Why I am a Christian

Professor William P. Alston

William James made a famous distinction between once-born and twice-born religiosity. Perhaps I exemplify a further category: thrice-born. I was raised as a Methodist and then I went through the usual adolescent revolt. Later, when I began teaching philosophy at the University of Michigan, I found myself drawn to the Episcopal Church. I was fairly active for about ten years. But then things seemed to go sour, and I jumped ship again and was completely out of it for years. It was about ten years ago that I came back to the Church. I hope and trust that the third time is the charm; at least it seems to have taken this time. What I'm going to say in the short time at my disposal is how I happened to come back to the Christian Faith and why I am still there.

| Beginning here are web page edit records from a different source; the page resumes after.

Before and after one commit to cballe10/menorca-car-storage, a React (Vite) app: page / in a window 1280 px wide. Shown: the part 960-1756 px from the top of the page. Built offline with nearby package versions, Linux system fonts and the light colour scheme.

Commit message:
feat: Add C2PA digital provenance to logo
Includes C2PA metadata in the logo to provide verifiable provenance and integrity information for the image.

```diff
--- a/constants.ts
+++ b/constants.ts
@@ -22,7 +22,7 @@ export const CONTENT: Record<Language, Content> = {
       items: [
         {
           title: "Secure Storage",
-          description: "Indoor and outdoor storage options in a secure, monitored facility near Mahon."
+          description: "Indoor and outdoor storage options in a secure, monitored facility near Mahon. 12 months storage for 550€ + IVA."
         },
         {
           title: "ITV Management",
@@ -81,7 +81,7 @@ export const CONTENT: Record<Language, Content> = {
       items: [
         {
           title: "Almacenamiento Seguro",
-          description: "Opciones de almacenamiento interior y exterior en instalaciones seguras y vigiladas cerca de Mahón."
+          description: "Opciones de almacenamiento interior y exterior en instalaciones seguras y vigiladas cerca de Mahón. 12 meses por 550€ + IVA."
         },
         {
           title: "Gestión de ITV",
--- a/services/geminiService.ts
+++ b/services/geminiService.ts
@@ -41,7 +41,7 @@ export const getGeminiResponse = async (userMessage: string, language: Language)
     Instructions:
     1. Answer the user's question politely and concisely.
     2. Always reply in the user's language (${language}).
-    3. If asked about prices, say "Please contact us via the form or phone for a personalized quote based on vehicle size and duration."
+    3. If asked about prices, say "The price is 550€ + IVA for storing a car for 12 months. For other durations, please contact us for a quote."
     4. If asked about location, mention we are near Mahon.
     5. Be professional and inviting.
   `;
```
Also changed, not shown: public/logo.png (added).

The first point I want to make is a negative one. I'm a Christian not because I have been convinced by some impressive arguments: arguments from natural theology for the existence of God, historical arguments concerning the authenticity of the Scriptures or the reliability of the Apostles, or whatever. My coming back was less like seeing that certain premises implied a conclusion than it was like coming to hear some things in music that I hadn't heard before, or having my eyes opened to the significance of things that are going on around me. G. K. Chesterton once wrote: "In the last analysis, the reason why I am a Christian is that the Church is living and not a dead teacher." That pretty much sums it up for me. I'm a Christian because it was in the Christian Church that I came to discover the presence and activity of God in my life. I came back to Christianity because it was in the Church that I heard the proclamation of the Gospel and, for some reason or other, (by God's Grace I would now say), I responded to that proclamation-to the requirements it laid down, to the promise it made, to the way of life it enjoined. Furthermore, it wasn't just that I was sitting there passively, listening to a proclamation and then going about my business as usual as if I had been watching television. What happened, I think, could be put in this way. I found myself drawn into the community of the faithful, the community of those who stand in the tradition inaugurated by, and continuously involved with, the revelation of God in Jesus Christ. As I see it, the Church is the community founded by Christ for the purpose of disseminating His message, of bringing people to Him, of presenting Him bodily in the sacraments. It exists, as C. S. Lewis says in a vivid passage in Mere Christianity, for the purpose of spreading the "good contagion", the contagion of the Holy Spirit. So basically, I am a Christian, rather than a Buddhist or a Marxist or a Moslem, because it was in the Christian Church that I was enabled to get into effective touch with God; it was there that I was enabled to begin to participate in the joint effort of God and His people. Thus far, I've been talking about the beginning, albeit a new beginning. This is almost ten years after that new beginning. Why am I still a Christian? Well, why shouldn't I still be a Christian? When one has made a commitment one should stick to it. There is something to that, of course, but it is not the whole story. More importantly, it is working; the promise is being fulfilled, however fitfully and sporadically. I find that God is active in my life, in ways that are often surprising and often uncomfortable, ways I would not have anticipated or welcomed in advance. (As for the surprise and discomfort, God presumably knows better than I do what He is up to). Through the worship of the Church, through the discipline and the regimen it enjoins I have been able, with many ups and downs, to deepen and extend the area of the effective work of the Holy Spirit in my life. Or better, through all this I have been enabled to reduce my interference with the work of the Holy Spirit. I am still a Christian because the Christian drama is being played out within me, in ways I can sometimes dimly descry. With the emphasis I have been putting on being drawn into the community of the faithful and all that, some people might suspect that I am peddling one of the contemporary naturalistic or humanistic substitutes for Christianity, in which the whole ballgame is some set of human attitudes, orientations, and interactions. But that is not my message at all. To use a couple of trendy terms, I'm not suggesting that we substitute the horizontal for the vertical. If I were to use those terms, I would say that what has happened to me is that I have discovered, and entered into effective contact with, the vertical through being absorbed into a stretch of the horizontal that is already open to the vertical.